### Screenshot and code edit data
--------------------

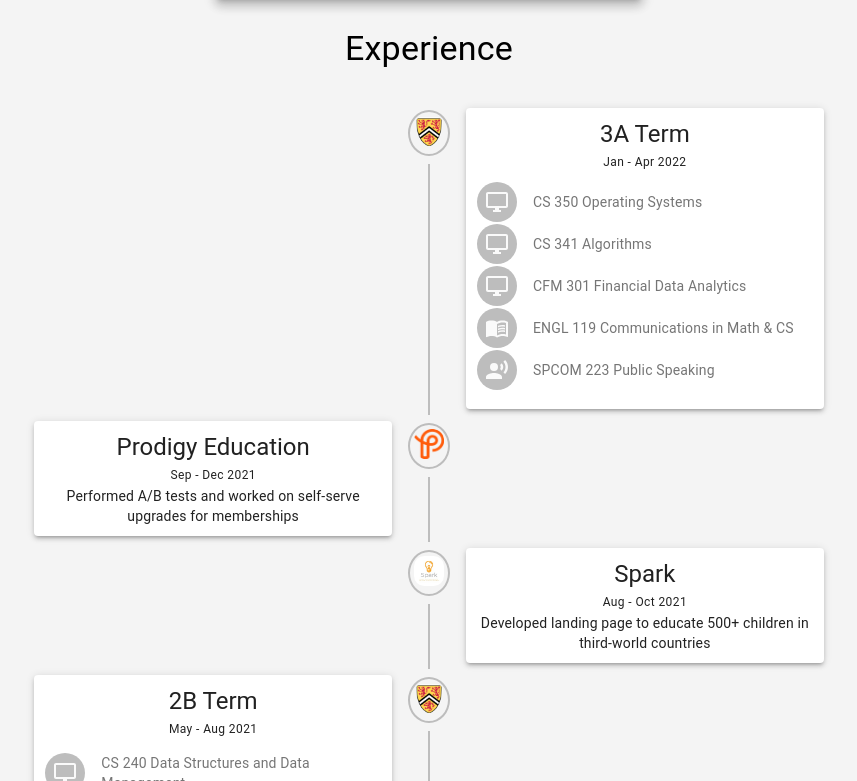
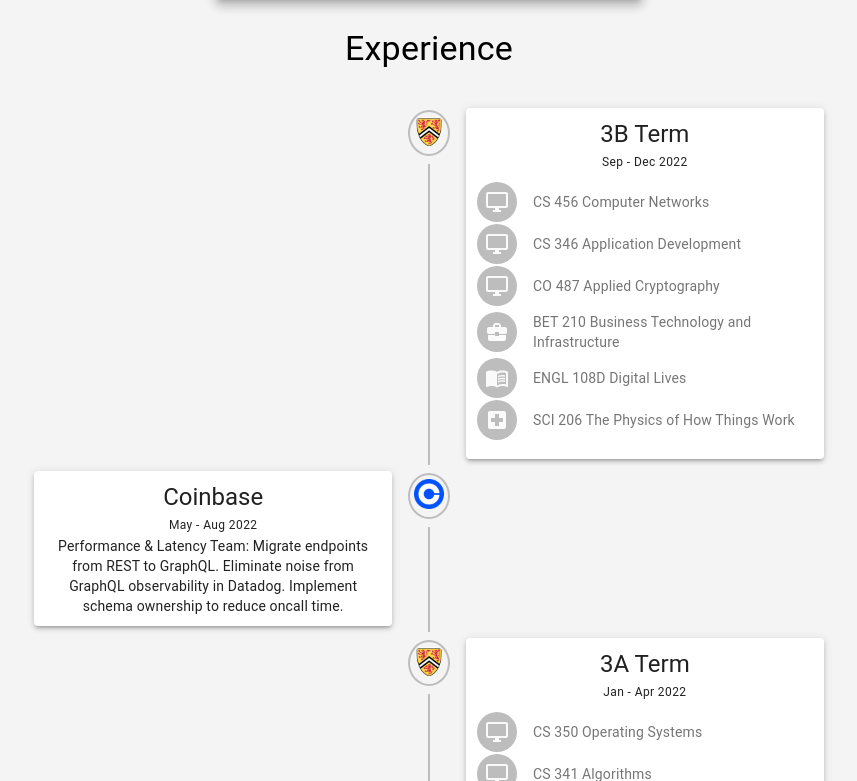
Before and after one commit to JamesCahyadi/Personal-Website, a React (Create React App) app: page / in a window 1280 px wide. Shown: the part 799-1580 px from the top of the page, without its empty margins (211-1068 px from the left). Built offline with nearby package versions, Linux system fonts and the light colour scheme.

Commit message:
summer 2022 updates

```diff
--- a/src/constants/courseCodes.js
+++ b/src/constants/courseCodes.js
@@ -5,4 +5,10 @@ export const COURSE_CODES = {
   FINANCE: "AFM",
   ENGLISH: "ENGL",
   COMMUNICATION: "SPCOM",
+  ENTREPRENEURSHIP: "BET",
+  SCIENCE: "SCI",
+  HEALTH: "AHS",
+  CLASSICAL: "CLAS",
+  COMMERCE: "COMM",
+  MUSIC: "MUSIC",
 };
--- a/src/utils/getSubjectIcon.js
+++ b/src/utils/getSubjectIcon.js
@@ -1,7 +1,11 @@
 import AccountBalanceIcon from "@material-ui/icons/AccountBalance";
+import AudiotrackIcon from "@material-ui/icons/Audiotrack";
+import BusinessCenterIcon from "@material-ui/icons/BusinessCenter";
 import { COURSE_CODES } from "constants/courseCodes";
 import DesktopWindowsIcon from "@material-ui/icons/DesktopWindows";
+import FlashOnIcon from "@material-ui/icons/FlashOn";
 import FunctionsIcon from "@material-ui/icons/Functions";
+import LocalHospitalIcon from "@material-ui/icons/LocalHospital";
 import MenuBookIcon from "@material-ui/icons/MenuBook";
 import React from "react";
 import RecordVoiceOverIcon from "@material-ui/icons/RecordVoiceOver";
@@ -23,6 +27,16 @@ export const getSubjectIcon = (subject) => {
       return <MenuBookIcon />;
     case COURSE_CODES.COMMUNICATION:
       return <RecordVoiceOverIcon />;
+    case COURSE_CODES.HEALTH:
+    case COURSE_CODES.SCIENCE:
+      return <LocalHospitalIcon />;
+    case COURSE_CODES.ENTREPRENEURSHIP:
+    case COURSE_CODES.COMMERCE:
+      return <BusinessCenterIcon />;
+    case COURSE_CODES.MUSIC:
+      return <AudiotrackIcon />;
+    case COURSE_CODES.CLASSICAL:
+      return <FlashOnIcon />;
     default:
       return <DesktopWindowsIcon />;
   }
--- a/src/views/Experience/Experience.data.js
+++ b/src/views/Experience/Experience.data.js
@@ -1,6 +1,7 @@
 import { TERMS, getTermDates } from "constants/termDates";
 
 import coffeeNCodeImg from "assets/coffee.png";
+import coinbaseImg from "assets/coinbase.png";
 import frontrushImg from "assets/frontrush.png";
 import geotabImg from "assets/geotab.png";
 import hackTheNorthImg from "assets/htn.png";
@@ -23,8 +24,31 @@ const geotabLink = "https://www.geotab.com/";
 const deltaHacksLink = "https://www.deltahacks.com/";
 const prodigyLink = "https://www.prodigygame.com/Membership/";
 const sparkLink = "https://sparknonprofit.webflow.io/";
+const coinbaseLink = "https://www.coinbase.com/";
 
 export const experiences = [
+  {
+    logoImg: uwaterlooImg,
+    logoLink: courseSequenceLink,
+    heading: "3B Term",
+    date: getTermDates(TERMS.FALL, 2022),
+    description: [
+      "CS 456 Computer Networks",
+      "CS 346 Application Development",
+      "CO 487 Applied Cryptography",
+      "BET 210 Business Technology and Infrastructure",
+      "ENGL 108D Digital Lives",
+      "SCI 206 The Physics of How Things Work",
+    ],
+  },
+  {
+    logoImg: coinbaseImg,
+    logoLink: coinbaseLink,
+    heading: "Coinbase",
+    date: getTermDates(TERMS.SPRING, 2022),
+    description:
+      "Performance & Latency Team: Migrate endpoints from REST to GraphQL. Eliminate noise from GraphQL observability in Datadog. Implement schema ownership to reduce oncall time.",
+  },
   {
     logoImg: uwaterlooImg,
     logoLink: courseSequenceLink,
@@ -33,9 +57,10 @@ export const experiences = [
     description: [
       "CS 350 Operating Systems",
       "CS 341 Algorithms",
-      "CFM 301 Financial Data Analytics",
-      "ENGL 119 Communications in Math & CS",
-      "SPCOM 223 Public Speaking",
+      "CS 348 Introduction to Database Systems",
+      "ENGL 109 Introduction to Academic Writing",
+      "AHS 100 Foundations of a Healthy Lifestyle",
+      "CLAS 104 Classical Mythology",
     ],
   },
   {
@@ -43,7 +68,8 @@ export const experiences = [
     logoLink: prodigyLink,
     heading: "Prodigy Education",
     date: getTermDates(TERMS.FALL, 2021),
-    description: "Performed A/B tests and worked on self-serve upgrades for memberships",
+    description:
+      "Membership Team: Performed A/B tests and worked on self-serve upgrades for memberships",
   },
   {
     logoImg: sparkImg,
@@ -79,7 +105,7 @@ export const experiences = [
     heading: "Geotab",
     date: getTermDates(TERMS.WINTER, 2021),
     description:
-      "Developed map visualization software using Plotly and Mapbox to allow traffic engineers to analyze navigation routes. Implemented frontend caching to optimize the software's performance and reduce backend load by over 60%",
+      "Intelligent Transportation Team: Developed map visualization software using Plotly and Mapbox to allow traffic engineers to analyze navigation routes. Implemented frontend caching to optimize the software's performance and reduce backend load by over 60%",
   },
   {
     logoImg: techPlusImg,
```
Also changed, not shown: src/assets/coinbase.png (added).
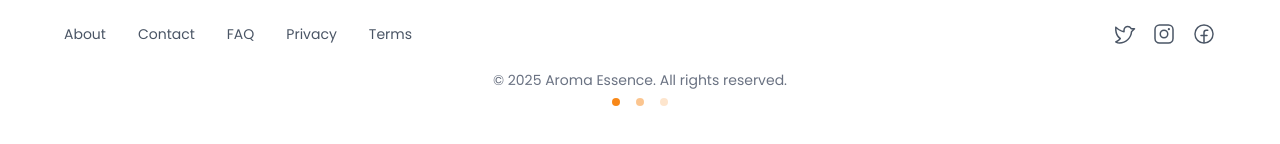
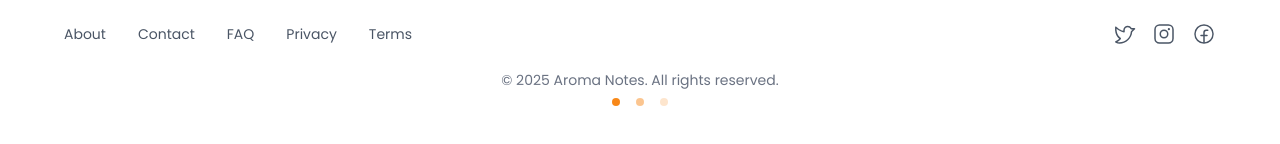
Before and after one commit to pawaaan9/aroma-notes, a Next.js app: page /about in a window 1280 px wide. Shown: the part 2115-2259 px from the top of the page. Built offline with nearby package versions, Linux system fonts and the light colour scheme; a web font is replaced by a local one.

Commit message:
aroma notes

```diff
--- a/src/components/Footer.tsx
+++ b/src/components/Footer.tsx
@@ -44,7 +44,7 @@ export default function Footer() {
           </div>
         </div>
         <div className="text-center">
-          <p className="mt-6 text-sm text-gray-500">© 2025 Aroma Essence. All rights reserved.</p>
+          <p className="mt-6 text-sm text-gray-500">© 2025 Aroma Notes. All rights reserved.</p>
           <div className="mt-2 flex justify-center space-x-4">
             <div className="w-2 h-2 bg-primary rounded-full animate-pulse"></div>
             <div className="w-2 h-2 bg-primary/60 rounded-full animate-pulse delay-300"></div>
```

--------------------

### EXERCISE PROMPT
Each record needs to be reproduced exactly, and no image should be carried over.

### RESULT OF THIS TASK
Before and after one commit to JamesCahyadi/Personal-Website, a React (Create React App) app: page / in a window 1280 px wide. Shown: the part 799-1580 px from the top of the page, without its empty margins (211-1068 px from the left). Built offline with nearby package versions, Linux system fonts and the light colour scheme.

Commit message:
summer 2022 updates

```diff
--- a/src/constants/courseCodes.js
+++ b/src/constants/courseCodes.js
@@ -5,4 +5,10 @@ export const COURSE_CODES = {
   FINANCE: "AFM",
   ENGLISH: "ENGL",
   COMMUNICATION: "SPCOM",
+  ENTREPRENEURSHIP: "BET",
+  SCIENCE: "SCI",
+  HEALTH: "AHS",
+  CLASSICAL: "CLAS",
+  COMMERCE: "COMM",
+  MUSIC: "MUSIC",
 };
--- a/src/utils/getSubjectIcon.js
+++ b/src/utils/getSubjectIcon.js
@@ -1,7 +1,11 @@
 import AccountBalanceIcon from "@material-ui/icons/AccountBalance";
+import AudiotrackIcon from "@material-ui/icons/Audiotrack";
+import BusinessCenterIcon from "@material-ui/icons/BusinessCenter";
 import { COURSE_CODES } from "constants/courseCodes";
 import DesktopWindowsIcon from "@material-ui/icons/DesktopWindows";
+import FlashOnIcon from "@material-ui/icons/FlashOn";
 import FunctionsIcon from "@material-ui/icons/Functions";
+import LocalHospitalIcon from "@material-ui/icons/LocalHospital";
 import MenuBookIcon from "@material-ui/icons/MenuBook";
 import React from "react";
 import RecordVoiceOverIcon from "@material-ui/icons/RecordVoiceOver";
@@ -23,6 +27,16 @@ export const getSubjectIcon = (subject) => {
       return <MenuBookIcon />;
     case COURSE_CODES.COMMUNICATION:
       return <RecordVoiceOverIcon />;
+    case COURSE_CODES.HEALTH:
+    case COURSE_CODES.SCIENCE:
+      return <LocalHospitalIcon />;
+    case COURSE_CODES.ENTREPRENEURSHIP:
+    case COURSE_CODES.COMMERCE:
+      return <BusinessCenterIcon />;
+    case COURSE_CODES.MUSIC:
+      return <AudiotrackIcon />;
+    case COURSE_CODES.CLASSICAL:
+      return <FlashOnIcon />;
     default:
       return <DesktopWindowsIcon />;
   }
--- a/src/views/Experience/Experience.data.js
+++ b/src/views/Experience/Experience.data.js
@@ -1,6 +1,7 @@
 import { TERMS, getTermDates } from "constants/termDates";
 
 import coffeeNCodeImg from "assets/coffee.png";
+import coinbaseImg from "assets/coinbase.png";
 import frontrushImg from "assets/frontrush.png";
 import geotabImg from "assets/geotab.png";
 import hackTheNorthImg from "assets/htn.png";
@@ -23,8 +24,31 @@ const geotabLink = "https://www.geotab.com/";
 const deltaHacksLink = "https://www.deltahacks.com/";
 const prodigyLink = "https://www.prodigygame.com/Membership/";
 const sparkLink = "https://sparknonprofit.webflow.io/";
+const coinbaseLink = "https://www.coinbase.com/";
 
 export const experiences = [
+  {
+    logoImg: uwaterlooImg,
+    logoLink: courseSequenceLink,
+    heading: "3B Term",
+    date: getTermDates(TERMS.FALL, 2022),
+    description: [
+      "CS 456 Computer Networks",
+      "CS 346 Application Development",
+      "CO 487 Applied Cryptography",
+      "BET 210 Business Technology and Infrastructure",
+      "ENGL 108D Digital Lives",
+      "SCI 206 The Physics of How Things Work",
+    ],
+  },
+  {
+    logoImg: coinbaseImg,
+    logoLink: coinbaseLink,
+    heading: "Coinbase",
+    date: getTermDates(TERMS.SPRING, 2022),
+    description:
+      "Performance & Latency Team: Migrate endpoints from REST to GraphQL. Eliminate noise from GraphQL observability in Datadog. Implement schema ownership to reduce oncall time.",
+  },
   {
     logoImg: uwaterlooImg,
     logoLink: courseSequenceLink,
@@ -33,9 +57,10 @@ export const experiences = [
     description: [
       "CS 350 Operating Systems",
       "CS 341 Algorithms",
-      "CFM 301 Financial Data Analytics",
-      "ENGL 119 Communications in Math & CS",
-      "SPCOM 223 Public Speaking",
+      "CS 348 Introduction to Database Systems",
+      "ENGL 109 Introduction to Academic Writing",
+      "AHS 100 Foundations of a Healthy Lifestyle",
+      "CLAS 104 Classical Mythology",
     ],
   },
   {
@@ -43,7 +68,8 @@ export const experiences = [
     logoLink: prodigyLink,
     heading: "Prodigy Education",
     date: getTermDates(TERMS.FALL, 2021),
-    description: "Performed A/B tests and worked on self-serve upgrades for memberships",
+    description:
+      "Membership Team: Performed A/B tests and worked on self-serve upgrades for memberships",
   },
   {
     logoImg: sparkImg,
@@ -79,7 +105,7 @@ export const experiences = [
     heading: "Geotab",
     date: getTermDates(TERMS.WINTER, 2021),
     description:
-      "Developed map visualization software using Plotly and Mapbox to allow traffic engineers to analyze navigation routes. Implemented frontend caching to optimize the software's performance and reduce backend load by over 60%",
+      "Intelligent Transportation Team: Developed map visualization software using Plotly and Mapbox to allow traffic engineers to analyze navigation routes. Implemented frontend caching to optimize the software's performance and reduce backend load by over 60%",
   },
   {
     logoImg: techPlusImg,
```
Also changed, not shown: src/assets/coinbase.png (added).
Before and after one commit to pawaaan9/aroma-notes, a Next.js app: page /about in a window 1280 px wide. Shown: the part 2115-2259 px from the top of the page. Built offline with nearby package versions, Linux system fonts and the light colour scheme; a web font is replaced by a local one.

Commit message:
aroma notes

```diff
--- a/src/components/Footer.tsx
+++ b/src/components/Footer.tsx
@@ -44,7 +44,7 @@ export default function Footer() {
           </div>
         </div>
         <div className="text-center">
-          <p className="mt-6 text-sm text-gray-500">© 2025 Aroma Essence. All rights reserved.</p>
+          <p className="mt-6 text-sm text-gray-500">© 2025 Aroma Notes. All rights reserved.</p>
           <div className="mt-2 flex justify-center space-x-4">
             <div className="w-2 h-2 bg-primary rounded-full animate-pulse"></div>
             <div className="w-2 h-2 bg-primary/60 rounded-full animate-pulse delay-300"></div>
```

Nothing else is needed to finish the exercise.